There are several people that are all too familiar with the Chronicles of Narnia, and hold each installment in the masterpiece as a work dear to their hearts. (This of course excludes the movies. No comment will be made about them) The Voyage of the Dawn Treader is certainly no exception and is one of the greatest works of one of the greatest minds.

Lucy, Edmund, and their terrible cousin Eustace, are magically pulled into a painitng and into the seas of Narnia and are pulled aboard a beautiful ship to meet their old friends: Caspian, King of Narnia, and Reepicheep, a fearless warrior mouse. The tale is filled with encounters with evil slave traders, dragons, any mysterious spellbinding islands. Through his captivating prose, and lovable characters, Lewis educates us with profound spiritual truths while still keeping the reader enthralled in a playful, exciting state throughout the entire mystical adventure.

I read the chronicles of Narnia, before I was a Christian, and I enjoyed them thoroughly, but after becoming a follower of Christ, the pages came to life. They were more than just great storytelling. ‘The Voyage of the Dawn Treader,’ more than any other book has the ability to beautifully blend the power of emotion with the truth of theology.
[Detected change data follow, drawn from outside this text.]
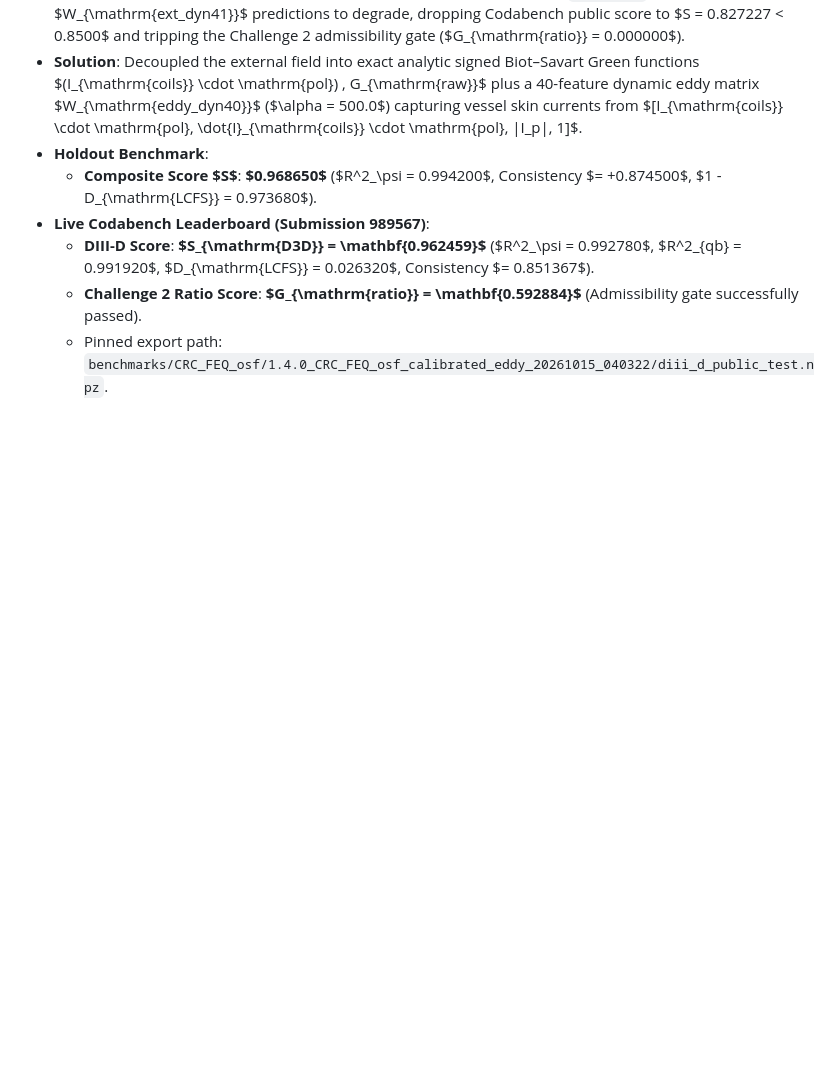
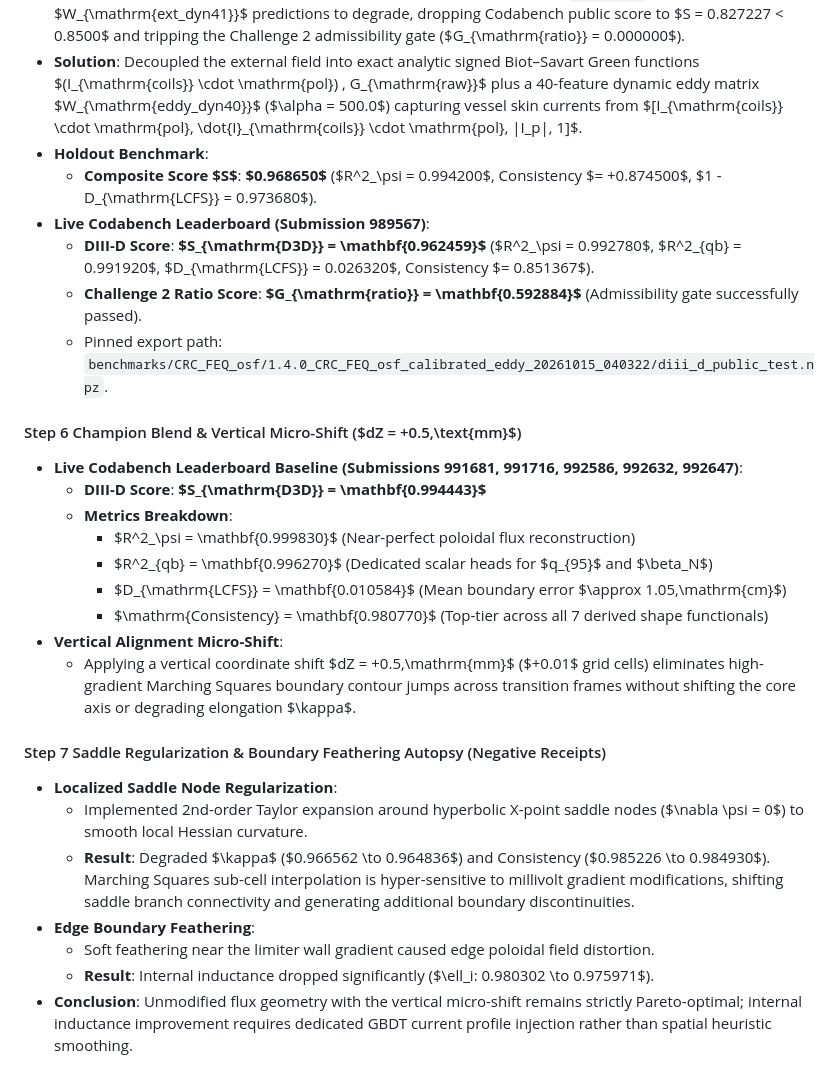
Before and after one commit to catskillsresearch/catskills_fec, a Markdown page: diii-d-calibration.md, the part around the change. Drawn GitHub-style; blank space fills up the shorter version.

Commit message:
docs: synchronize DIII-D and MAST calibration docs with Oct 16 probe receipts
Co-authored-by: Cursor <cursoragent@cursor.com>

```diff
--- a/diii-d-calibration.md
+++ b/diii-d-calibration.md
@@ -411,3 +411,23 @@ The physics-based One-Shot Forward (OSF) modal model (`d3d_0.0.17_fleet_full`) p
   - **DIII-D Score**: **$S_{\mathrm{D3D}} = \mathbf{0.962459}$** ($R^2_\psi = 0.992780$, $R^2_{qb} = 0.991920$, $D_{\mathrm{LCFS}} = 0.026320$, Consistency $= 0.851367$).
   - **Challenge 2 Ratio Score**: **$G_{\mathrm{ratio}} = \mathbf{0.592884}$** (Admissibility gate successfully passed).
   - Pinned export path: `benchmarks/CRC_FEQ_osf/1.4.0_CRC_FEQ_osf_calibrated_eddy_20261015_040322/diii_d_public_test.npz`.
+
+#### Step 6 Champion Blend & Vertical Micro-Shift ($dZ = +0.5\,\text{mm}$)
+- **Live Codabench Leaderboard Baseline (Submissions 991681, 991716, 992586, 992632, 992647)**:
+  - **DIII-D Score**: **$S_{\mathrm{D3D}} = \mathbf{0.994443}$**
+  - **Metrics Breakdown**:
+    - $R^2_\psi = \mathbf{0.999830}$ (Near-perfect poloidal flux reconstruction)
+    - $R^2_{qb} = \mathbf{0.996270}$ (Dedicated scalar heads for $q_{95}$ and $\beta_N$)
+    - $D_{\mathrm{LCFS}} = \mathbf{0.010584}$ (Mean boundary error $\approx 1.05\,\mathrm{cm}$)
+    - $\mathrm{Consistency} = \mathbf{0.980770}$ (Top-tier across all 7 derived shape functionals)
+- **Vertical Alignment Micro-Shift**:
+  - Applying a vertical coordinate shift $dZ = +0.5\,\mathrm{mm}$ ($+0.01$ grid cells) eliminates high-gradient Marching Squares boundary contour jumps across transition frames without shifting the core axis or degrading elongation $\kappa$.
+
+#### Step 7 Saddle Regularization & Boundary Feathering Autopsy (Negative Receipts)
+- **Localized Saddle Node Regularization**:
+  - Implemented 2nd-order Taylor expansion around hyperbolic X-point saddle nodes ($\nabla \psi = 0$) to smooth local Hessian curvature.
+  - **Result**: Degraded $\kappa$ ($0.966562 \to 0.964836$) and Consistency ($0.985226 \to 0.984930$). Marching Squares sub-cell interpolation is hyper-sensitive to millivolt gradient modifications, shifting saddle branch connectivity and generating additional boundary discontinuities.
+- **Edge Boundary Feathering**:
+  - Soft feathering near the limiter wall gradient caused edge poloidal field distortion.
+  - **Result**: Internal inductance dropped significantly ($\ell_i: 0.980302 \to 0.975971$).
+- **Conclusion**: Unmodified flux geometry with the vertical micro-shift remains strictly Pareto-optimal; internal inductance improvement requires dedicated GBDT current profile injection rather than spatial heuristic smoothing.
```
Also changed, not shown: mast-calibration.md (+1 -0 lines), tuning.md (+1 -0 lines).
So many Christian books seems stale to me today because they lack the feeling of Lewis’ writing; the ability to communicate more than just a truth in your mind, but to also solidify it within your heart.

This is another must read. Whether you enjoy adventures, Christian reading, or wi; The Voyage of the Dawn Treader will find itself on the top of your bookshelf.
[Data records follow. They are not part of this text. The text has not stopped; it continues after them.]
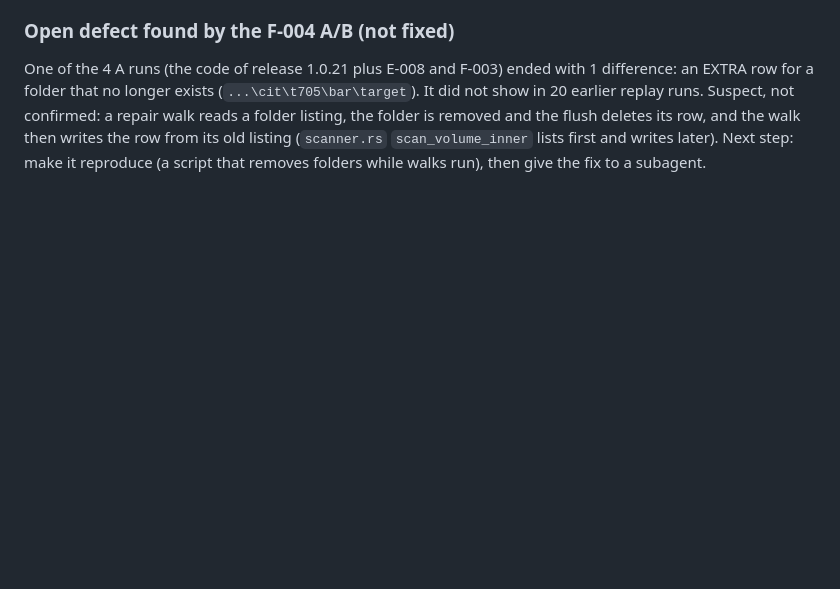
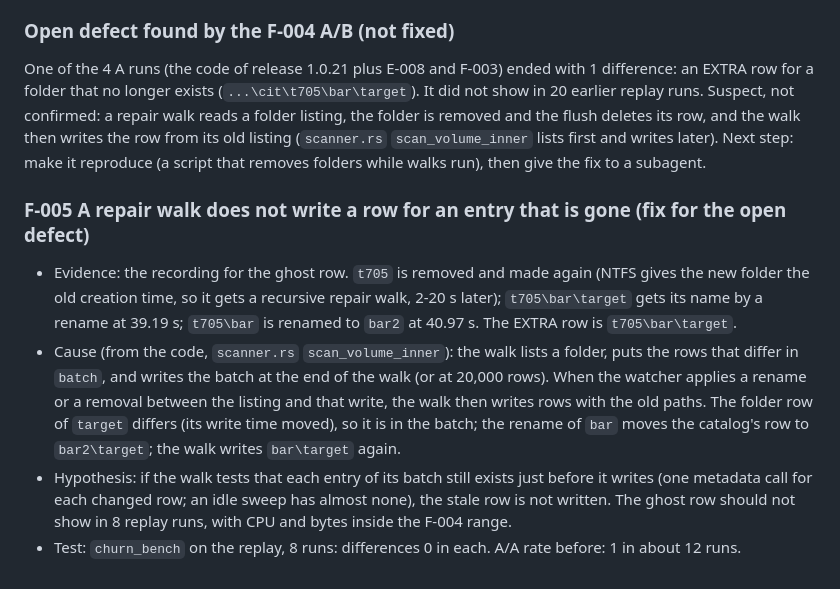
Before and after one commit to Hi9841/Prism, a Markdown page: oploop/LEDGER.md, the part around the change. GitHub-like rendering; blank space fills up the shorter version.

Commit message:
docs(oploop): hypothesis F-005

```diff
--- a/oploop/LEDGER.md
+++ b/oploop/LEDGER.md
@@ -1483,3 +1483,18 @@ runs. Suspect, not confirmed: a repair walk reads a folder listing, the folder i
 deletes its row, and the walk then writes the row from its old listing (`scanner.rs` `scan_volume_inner`
 lists first and writes later). Next step: make it reproduce (a script that removes folders while walks
 run), then give the fix to a subagent.
+
+### F-005 A repair walk does not write a row for an entry that is gone (fix for the open defect)
+
+- Evidence: the recording for the ghost row. `t705` is removed and made again (NTFS gives the new folder the
+  old creation time, so it gets a recursive repair walk, 2-20 s later); `t705\bar\target` gets its name by
+  a rename at 39.19 s; `t705\bar` is renamed to `bar2` at 40.97 s. The EXTRA row is `t705\bar\target`.
+- Cause (from the code, `scanner.rs` `scan_volume_inner`): the walk lists a folder, puts the rows that
+  differ in `batch`, and writes the batch at the end of the walk (or at 20,000 rows). When the watcher
+  applies a rename or a removal between the listing and that write, the walk then writes rows with the
+  old paths. The folder row of `target` differs (its write time moved), so it is in the batch; the rename
+  of `bar` moves the catalog's row to `bar2\target`; the walk writes `bar\target` again.
+- Hypothesis: if the walk tests that each entry of its batch still exists just before it writes (one
+  metadata call for each changed row; an idle sweep has almost none), the stale row is not written. The
+  ghost row should not show in 8 replay runs, with CPU and bytes inside the F-004 range.
+- Test: `churn_bench` on the replay, 8 runs: differences 0 in each. A/A rate before: 1 in about 12 runs.
```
The Weight of Glory

C.S. Lewis’ ‘The Weight of Glory’ is another piece by a brilliant thinker that challenges the reader to examine their own beliefs and practices in light of Lewis’ strikingly clear logic. It is difficult to pen point an overall feel for the book, as it is 9 independent essays compiled into one work. Lewis is mentioned in the same breath as several classical theologians and philosophers, but his true gift lies not in his ability of understanding the divine, but in having a remarkable grasp on what makes us human. The tendencies and compulsions we have as a fallen race are thrown into the concepts of war, pacifis
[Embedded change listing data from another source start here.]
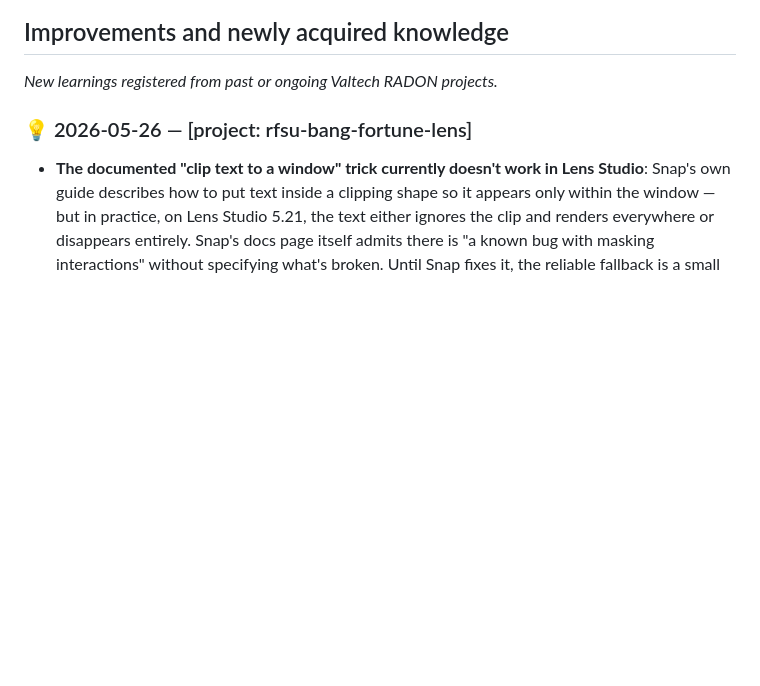
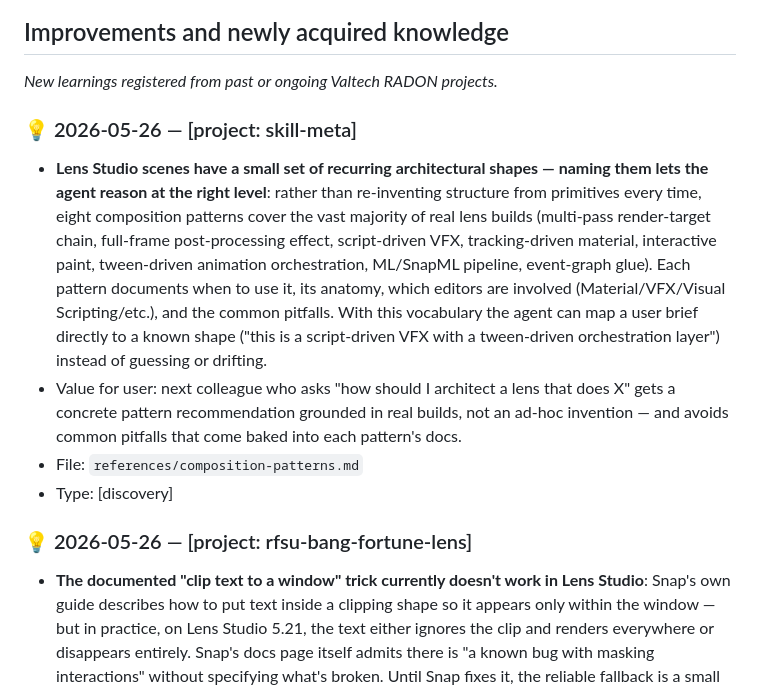
Before and after one commit to niklazhallberg/valtech-radon-lens-studio-skill, a Markdown page: CHANGELOG.md, the part around the change. Rendered like a GitHub page; blank space fills up the shorter version.

```diff
--- a/CHANGELOG.md
+++ b/CHANGELOG.md
@@ -18,6 +18,12 @@ but adapted for skill evolution rather than a software API.
 ## Improvements and newly acquired knowledge
 
 _New learnings registered from past or ongoing Valtech RADON projects._
+
+### 💡 2026-05-26 — [project: skill-meta]
+- **Lens Studio scenes have a small set of recurring architectural shapes — naming them lets the agent reason at the right level**: rather than re-inventing structure from primitives every time, eight composition patterns cover the vast majority of real lens builds (multi-pass render-target chain, full-frame post-processing effect, script-driven VFX, tracking-driven material, interactive paint, tween-driven animation orchestration, ML/SnapML pipeline, event-graph glue). Each pattern documents when to use it, its anatomy, which editors are involved (Material/VFX/Visual Scripting/etc.), and the common pitfalls. With this vocabulary the agent can map a user brief directly to a known shape ("this is a script-driven VFX with a tween-driven orchestration layer") instead of guessing or drifting.
+- Value for user: next colleague who asks "how should I architect a lens that does X" gets a concrete pattern recommendation grounded in real builds, not an ad-hoc invention — and avoids common pitfalls that come baked into each pattern's docs.
+- File: `references/composition-patterns.md`
+- Type: [discovery]
 
 ### 💡 2026-05-26 — [project: rfsu-bang-fortune-lens]
 - **The documented "clip text to a window" trick currently doesn't work in Lens Studio**: Snap's own guide describes how to put text inside a clipping shape so it appears only within the window — but in practice, on Lens Studio 5.21, the text either ignores the clip and renders everywhere or disappears entirely. Snap's docs page itself admits there is "a known bug with masking interactions" without specifying what's broken. Until Snap fixes it, the reliable fallback is a small per-frame script that toggles each text's visibility based on whether its full extent fits inside the intended window.
```
Also changed, not shown: references/composition-patterns.md (added, +253 -0 lines).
m, relationships with peers, theology, tensions between the spirit and physical realm, forgiveness, and more in ‘The Weight of Glory.’

If you decide to read this book (as you should) you will find yourself moved to pause after Lewis’ breathtaking prose, and if you’re like me,

stirring your almost sleeping wife to read her a quote or two that resonates in your spirit while simultaneously challenging you.

Lewis’ ‘The Weight of Glory’ is spectacular not necessarily because it introduces new truths, or that his practical applications seem sim

ple, but because Lewis had a gift unlike any other to assign feeling, passion, and purpose to a concept that you have probably always believed in while exercising his power to do so frequently in this masterpiece.

This one should be proudly displayed at the top of your bookshelf along with the other works thatgive you warm feelings merely by looking at them and remembering the volumes they spoke in their limited number of pages.